## Try it
If a line in the entries below includes "Warrior", show that line.

Edit tracking data:
▼
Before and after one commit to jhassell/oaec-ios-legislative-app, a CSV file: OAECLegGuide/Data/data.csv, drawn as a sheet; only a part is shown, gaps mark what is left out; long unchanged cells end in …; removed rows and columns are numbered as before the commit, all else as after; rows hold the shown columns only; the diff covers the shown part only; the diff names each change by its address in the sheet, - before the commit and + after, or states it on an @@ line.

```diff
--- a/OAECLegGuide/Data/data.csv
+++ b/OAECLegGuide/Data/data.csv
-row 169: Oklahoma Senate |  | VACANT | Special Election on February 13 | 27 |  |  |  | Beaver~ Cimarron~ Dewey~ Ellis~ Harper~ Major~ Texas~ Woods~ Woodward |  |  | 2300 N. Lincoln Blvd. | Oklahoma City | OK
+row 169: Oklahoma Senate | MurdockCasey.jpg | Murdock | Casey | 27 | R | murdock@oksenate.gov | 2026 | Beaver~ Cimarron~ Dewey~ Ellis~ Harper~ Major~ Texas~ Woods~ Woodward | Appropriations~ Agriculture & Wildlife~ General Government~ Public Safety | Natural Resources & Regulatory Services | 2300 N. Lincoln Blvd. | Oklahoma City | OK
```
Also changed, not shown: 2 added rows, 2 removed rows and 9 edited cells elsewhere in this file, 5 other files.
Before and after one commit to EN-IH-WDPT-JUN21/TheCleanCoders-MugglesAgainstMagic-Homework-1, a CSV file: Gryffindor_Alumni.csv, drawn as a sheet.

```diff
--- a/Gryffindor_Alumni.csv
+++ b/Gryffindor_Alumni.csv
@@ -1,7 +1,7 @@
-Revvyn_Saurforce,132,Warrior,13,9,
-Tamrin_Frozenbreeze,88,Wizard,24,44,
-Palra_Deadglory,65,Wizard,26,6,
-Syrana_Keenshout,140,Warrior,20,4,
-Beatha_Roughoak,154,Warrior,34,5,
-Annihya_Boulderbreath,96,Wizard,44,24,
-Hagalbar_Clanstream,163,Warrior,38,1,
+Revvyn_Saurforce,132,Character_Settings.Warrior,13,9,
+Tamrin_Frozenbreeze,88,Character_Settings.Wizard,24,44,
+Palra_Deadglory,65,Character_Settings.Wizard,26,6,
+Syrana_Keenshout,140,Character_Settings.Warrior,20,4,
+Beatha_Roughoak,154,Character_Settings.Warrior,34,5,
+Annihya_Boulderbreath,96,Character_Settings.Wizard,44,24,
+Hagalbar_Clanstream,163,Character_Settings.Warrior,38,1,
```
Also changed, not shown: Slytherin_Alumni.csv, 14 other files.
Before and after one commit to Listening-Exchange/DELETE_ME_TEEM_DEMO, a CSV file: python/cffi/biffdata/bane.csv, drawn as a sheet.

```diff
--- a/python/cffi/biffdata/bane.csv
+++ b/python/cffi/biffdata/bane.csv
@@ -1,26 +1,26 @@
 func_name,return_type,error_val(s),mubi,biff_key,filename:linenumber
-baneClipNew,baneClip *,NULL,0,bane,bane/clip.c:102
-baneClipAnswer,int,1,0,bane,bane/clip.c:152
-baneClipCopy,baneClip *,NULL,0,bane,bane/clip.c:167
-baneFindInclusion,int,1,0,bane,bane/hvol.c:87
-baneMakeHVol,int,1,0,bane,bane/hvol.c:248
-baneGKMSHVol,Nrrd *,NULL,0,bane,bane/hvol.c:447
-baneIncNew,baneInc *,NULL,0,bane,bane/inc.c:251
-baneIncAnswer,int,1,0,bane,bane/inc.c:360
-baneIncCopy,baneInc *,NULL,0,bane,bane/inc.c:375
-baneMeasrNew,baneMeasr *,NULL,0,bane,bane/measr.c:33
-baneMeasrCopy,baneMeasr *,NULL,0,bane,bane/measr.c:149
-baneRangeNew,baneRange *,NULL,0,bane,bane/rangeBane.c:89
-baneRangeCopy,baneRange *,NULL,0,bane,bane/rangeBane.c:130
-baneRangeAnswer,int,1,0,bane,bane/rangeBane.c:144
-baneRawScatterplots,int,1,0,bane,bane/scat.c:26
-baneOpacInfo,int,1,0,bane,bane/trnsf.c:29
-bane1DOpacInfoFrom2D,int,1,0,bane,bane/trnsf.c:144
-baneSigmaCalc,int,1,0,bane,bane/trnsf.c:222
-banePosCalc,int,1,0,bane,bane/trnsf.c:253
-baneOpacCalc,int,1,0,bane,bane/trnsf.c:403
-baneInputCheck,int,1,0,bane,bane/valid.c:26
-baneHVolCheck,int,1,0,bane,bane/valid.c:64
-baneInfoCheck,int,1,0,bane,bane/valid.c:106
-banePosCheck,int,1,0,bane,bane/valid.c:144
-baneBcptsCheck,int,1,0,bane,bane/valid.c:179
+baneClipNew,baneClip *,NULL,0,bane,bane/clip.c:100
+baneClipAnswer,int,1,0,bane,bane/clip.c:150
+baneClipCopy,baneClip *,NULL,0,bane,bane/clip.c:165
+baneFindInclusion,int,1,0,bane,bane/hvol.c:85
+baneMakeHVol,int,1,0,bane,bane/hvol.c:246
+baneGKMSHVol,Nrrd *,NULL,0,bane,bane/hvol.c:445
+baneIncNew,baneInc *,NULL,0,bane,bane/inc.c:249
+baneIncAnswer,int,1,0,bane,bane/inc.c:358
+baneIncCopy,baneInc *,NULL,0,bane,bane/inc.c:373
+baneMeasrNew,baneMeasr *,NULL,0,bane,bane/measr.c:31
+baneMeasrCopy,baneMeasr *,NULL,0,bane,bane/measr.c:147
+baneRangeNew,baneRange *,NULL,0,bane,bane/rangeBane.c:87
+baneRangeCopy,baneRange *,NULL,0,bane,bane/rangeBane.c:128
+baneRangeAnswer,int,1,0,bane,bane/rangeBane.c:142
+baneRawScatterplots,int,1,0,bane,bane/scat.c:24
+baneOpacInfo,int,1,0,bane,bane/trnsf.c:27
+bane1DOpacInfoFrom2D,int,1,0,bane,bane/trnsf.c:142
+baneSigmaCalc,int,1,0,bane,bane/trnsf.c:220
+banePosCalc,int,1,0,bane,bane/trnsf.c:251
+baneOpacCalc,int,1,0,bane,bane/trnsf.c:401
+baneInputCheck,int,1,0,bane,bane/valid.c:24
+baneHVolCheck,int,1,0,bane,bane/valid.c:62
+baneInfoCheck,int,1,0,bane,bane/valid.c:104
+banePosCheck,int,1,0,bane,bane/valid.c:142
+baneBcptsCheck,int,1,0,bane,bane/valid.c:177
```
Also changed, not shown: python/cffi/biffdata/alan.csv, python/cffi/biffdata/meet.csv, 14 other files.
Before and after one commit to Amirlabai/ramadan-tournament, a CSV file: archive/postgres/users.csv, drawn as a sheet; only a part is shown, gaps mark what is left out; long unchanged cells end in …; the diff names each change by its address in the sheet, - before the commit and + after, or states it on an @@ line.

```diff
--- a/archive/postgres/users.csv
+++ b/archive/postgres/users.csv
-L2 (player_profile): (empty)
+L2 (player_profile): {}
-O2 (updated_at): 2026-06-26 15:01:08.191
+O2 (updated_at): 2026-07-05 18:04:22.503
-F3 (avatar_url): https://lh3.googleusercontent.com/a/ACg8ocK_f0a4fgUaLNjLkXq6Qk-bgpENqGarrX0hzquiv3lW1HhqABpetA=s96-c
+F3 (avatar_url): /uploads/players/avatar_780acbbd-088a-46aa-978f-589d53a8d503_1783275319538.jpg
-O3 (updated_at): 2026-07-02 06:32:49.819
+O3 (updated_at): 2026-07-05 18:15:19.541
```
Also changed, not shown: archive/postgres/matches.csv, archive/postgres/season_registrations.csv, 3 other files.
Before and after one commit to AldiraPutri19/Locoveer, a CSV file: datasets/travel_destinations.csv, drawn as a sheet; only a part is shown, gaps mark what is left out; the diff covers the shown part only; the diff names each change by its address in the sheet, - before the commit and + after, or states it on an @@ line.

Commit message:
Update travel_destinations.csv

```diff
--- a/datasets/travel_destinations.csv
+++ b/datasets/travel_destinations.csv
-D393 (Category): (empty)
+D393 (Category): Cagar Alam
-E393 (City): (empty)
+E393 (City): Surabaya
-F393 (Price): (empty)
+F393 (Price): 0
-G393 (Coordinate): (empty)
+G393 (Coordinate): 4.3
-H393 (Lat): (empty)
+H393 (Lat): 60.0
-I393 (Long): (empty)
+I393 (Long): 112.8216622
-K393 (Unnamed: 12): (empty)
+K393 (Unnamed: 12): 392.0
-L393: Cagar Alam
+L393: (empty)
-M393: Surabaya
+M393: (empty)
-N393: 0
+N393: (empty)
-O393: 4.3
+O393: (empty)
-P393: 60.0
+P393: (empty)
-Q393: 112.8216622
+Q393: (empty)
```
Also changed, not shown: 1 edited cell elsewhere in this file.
▲
## Solution for this exercise
-Revvyn_Saurforce,132,Warrior,13,9,
-Syrana_Keenshout,140,Warrior,20,4,
-Beatha_Roughoak,154,Warrior,34,5,
-Hagalbar_Clanstream,163,Warrior,38,1,
+Revvyn_Saurforce,132,Character_Settings.Warrior,13,9,
+Syrana_Keenshout,140,Character_Settings.Warrior,20,4,
+Beatha_Roughoak,154,Character_Settings.Warrior,34,5,
+Hagalbar_Clanstream,163,Character_Settings.Warrior,38,1,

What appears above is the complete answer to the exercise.